Why we should all drop the term ‘illegal immigrant’

Undocumented immigrant Katherine Taberes, originally from Colombia, watches President Barack Obama's speech on immigration on January 29, 2013.
Undocumented immigrant Katherine Taberes, originally from Colombia, watches President Barack Obama's speech on immigration on January 29, 2013.
Mario Tama/Getty Images

When it comes to breaking down how language matters to our ability to address political issues, no one has been more influential from the progressive side of any discussion than George Lakoff. As a linguistics professor at the University of California at Berkeley and an author of books such as Don’t Think of an Elephant: Know Your Values and Frame the Debate–The Essential Guide for Progressives, Lakoff has spent years writing about why we use certain words and why, as he says often, “language matters.” Saturday’s Melissa Harris-Perry brought in a panel to discuss the Associated Press’ decision to stop using the word “illegal” to describe immigrants; Lakoff spoke with msnbc.com about that change and the other linguistic tricks and frames to keep track of in the immigration debate.

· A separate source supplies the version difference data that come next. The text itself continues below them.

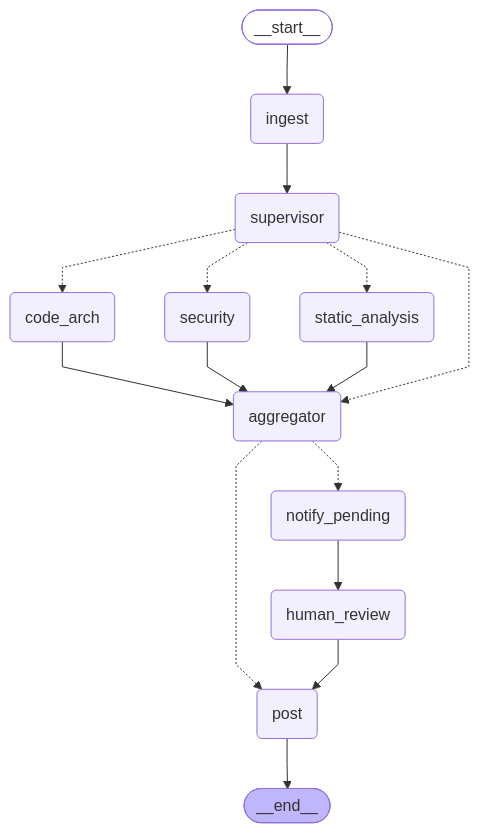
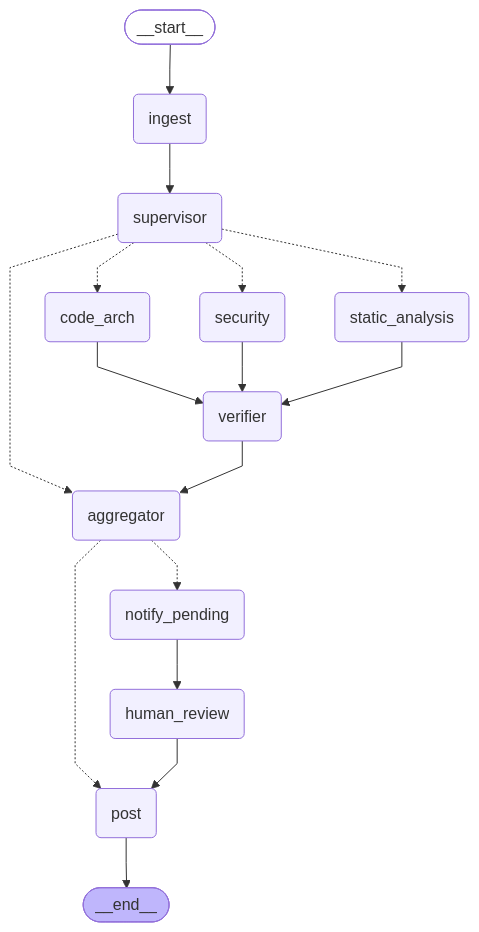
The diagram in docs/graph.mmd (fabrizzio178/PR-agents-reviewer), drawn with Mermaid before and after one commit. The commit also changed 17 other files, not shown here.

```diff
--- a/docs/graph.mmd
+++ b/docs/graph.mmd
@@ -1,34 +1,36 @@
 ---
 config:
   flowchart:
     curve: linear
 ---
 graph TD;
 	__start__([<p>__start__</p>]):::first
 	ingest(ingest)
 	supervisor(supervisor)
 	static_analysis(static_analysis)
 	security(security)
 	code_arch(code_arch)
+	verifier(verifier)
 	aggregator(aggregator)
 	notify_pending(notify_pending)
 	human_review(human_review)
 	post(post)
 	__end__([<p>__end__</p>]):::last
 	__start__ --> ingest;
 	aggregator -.-> notify_pending;
 	aggregator -.-> post;
-	code_arch --> aggregator;
+	code_arch --> verifier;
 	human_review --> post;
 	ingest --> supervisor;
 	notify_pending --> human_review;
-	security --> aggregator;
-	static_analysis --> aggregator;
+	security --> verifier;
+	static_analysis --> verifier;
 	supervisor -.-> aggregator;
 	supervisor -.-> code_arch;
 	supervisor -.-> security;
 	supervisor -.-> static_analysis;
+	verifier --> aggregator;
 	post --> __end__;
 	classDef default fill:#f2f0ff,line-height:1.2
 	classDef first fill-opacity:0
 	classDef last fill:#bfb6fc
```
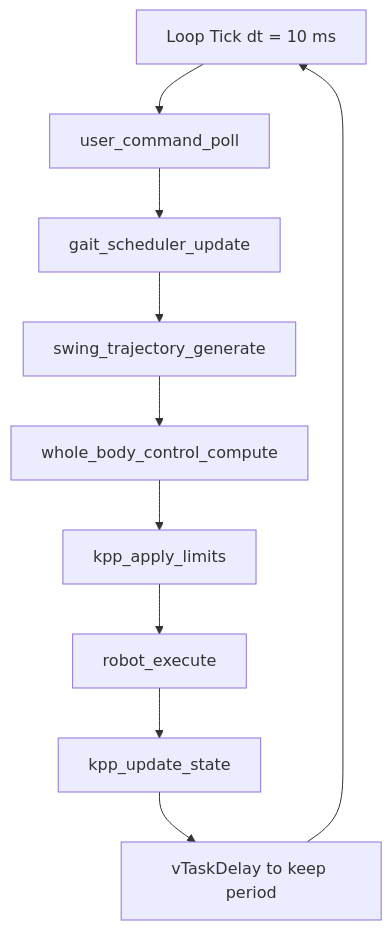
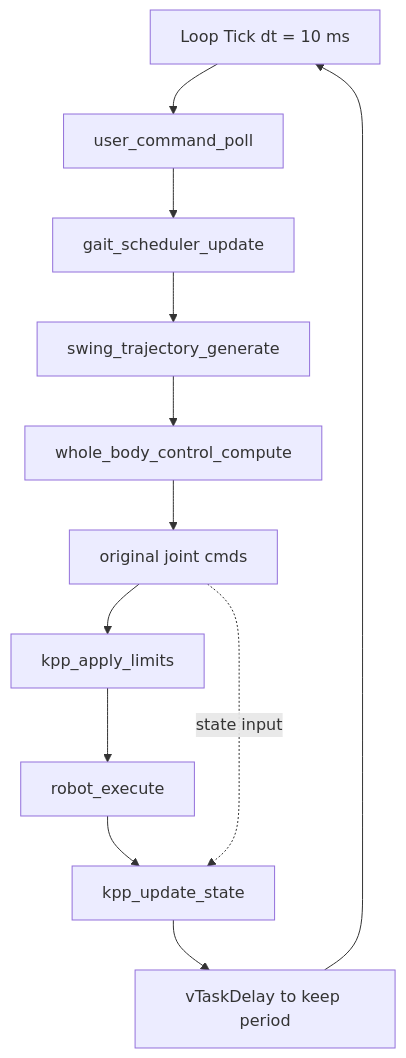
Before and after one commit to quick-brown-bot/hexapod: the second of 4 diagrams in COMPONENT_ARCHITECTURE_BASELINE.md, drawn with Mermaid. The commit also changed other lines of this file and 3 other files, not shown here.

````diff
--- a/COMPONENT_ARCHITECTURE_BASELINE.md
+++ b/COMPONENT_ARCHITECTURE_BASELINE.md
@@ -213,14 +213,16 @@
 ```mermaid
 flowchart TD
 		Start[Loop Tick dt = 10 ms]
 		Poll[user_command_poll]
 		Sched[gait_scheduler_update]
 		Traj[swing_trajectory_generate]
 		Body[whole_body_control_compute]
+		Orig[original joint cmds]
 		Limit[kpp_apply_limits]
 		Exec[robot_execute]
 		Est[kpp_update_state]
 		Delay[vTaskDelay to keep period]
 
-		Start --> Poll --> Sched --> Traj --> Body --> Limit --> Exec --> Est --> Delay --> Start
+		Start --> Poll --> Sched --> Traj --> Body --> Orig --> Limit --> Exec --> Est --> Delay --> Start
+		Orig -.state input.-> Est
 ```
````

What do you think the AP change means?

A lot of people are beginning to understand the role of language in framing. Words really do matter. When you call someone an illegal immigrant, what you’re suggesting is that they’re a criminal. [Entering the U.S. illegally] is an act that didn’t harm anybody in particular, that wasn’t shooting somebody or robbing somebody or something. Immigrants came in to work and help people. They’re not criminals by any means. I think the fact that Hispanics are making up a larger part of our population and are important voting block being courted by Republicans shows that even they don’t want to call them criminals. They don’t want to go out and say, “Hey you guys are criminals, go out and vote for us.” Language is not neutral. If someone gets a DUI, you don’t call them an illegal driver for the rest of his life.

People who so many of us depend upon, who provide extremely important services, are not coming here to rob us, they are coming here to mow our lawns and cook our dinners and wash dishes and take care of kids and clean houses and do things that people need. To pick our vegetables, which a lot of people don’t want to do. They do very important stuff for our economy, for us individually, and you don’t want to think of them as criminals because they’re not.

What is the significance of the path to citizenship frame? You’ve criticized it before.

President Obama said something really important last fall when he said that these folks are essentially citizens. They act like citizens, they do the things citizens do, that ideal citizens do. The idea of a path to citizenship is weird because it means they’re very far from being citizens, when basically they’re citizens except in terms of the rights given them and in terms of the name. I read today that somebody said that [immigrants applying for citizenship] had to “atone” for what they had done. How many years of functioning like a citizen, doing hard work that other people don’t want [do they need to do]? Atonement is not called for.

How do we change this? Is there any way to make it go faster?

The AP change is important. The words “illegal alien” were chosen very carefully and repeated over and over. They got rid of “aliens,” thank god, but now we’ve got to get rid of “illegal,” because these folks aren’t criminals. The next part is to appreciate what they’ve done. The term “guest workers” is really awful, because that says is, “Come here, work for us, then we send you home. We need you, we’re going to take advantage of you, [but] we’re going to send you home.” The term “worker” doesn’t give people the dignity that folks deserve. That’s not right.

Has this change come because of the younger generation? This is a major shift after years of effort to keep these terms.

There are several things going on at once. One, there is a generational thing. The folks in the millennial generation grew up with Hispanics. There is also the act of the actual politics of it. There’s a chance that Texas will go Democratic because of the number of Hispanic voters. The right-wing has an enormous systems for spreading ideas and language. They have booking agents all over the country who book on radio and TV shows, and thousands of spokespeople every day who get talking points about this and have been doing this for 20 years.

I’ve been writing about the framing of these issues now for 17 years, and a lot of people have read them. I think it’s finally hit the AP. It’s extremely important that this sensibility is out there. I’m very happy to see it.

What biases we perpetuate when we use words and phrases like “illegal immigrant” and “path to citizenship?” As guest Jonathan Rosa, an assistant professor at the University of Massachussetts at Amherst pointed out, “ ‘illegality’ is not just mapped onto someone’s migration status, it’s mapped onto one’s entire person. We don’t refer to people who have cancer as cancerous people. Language does matter.” Watch the video for the full conversation.

Why we should all drop the term 'illegal immigrant'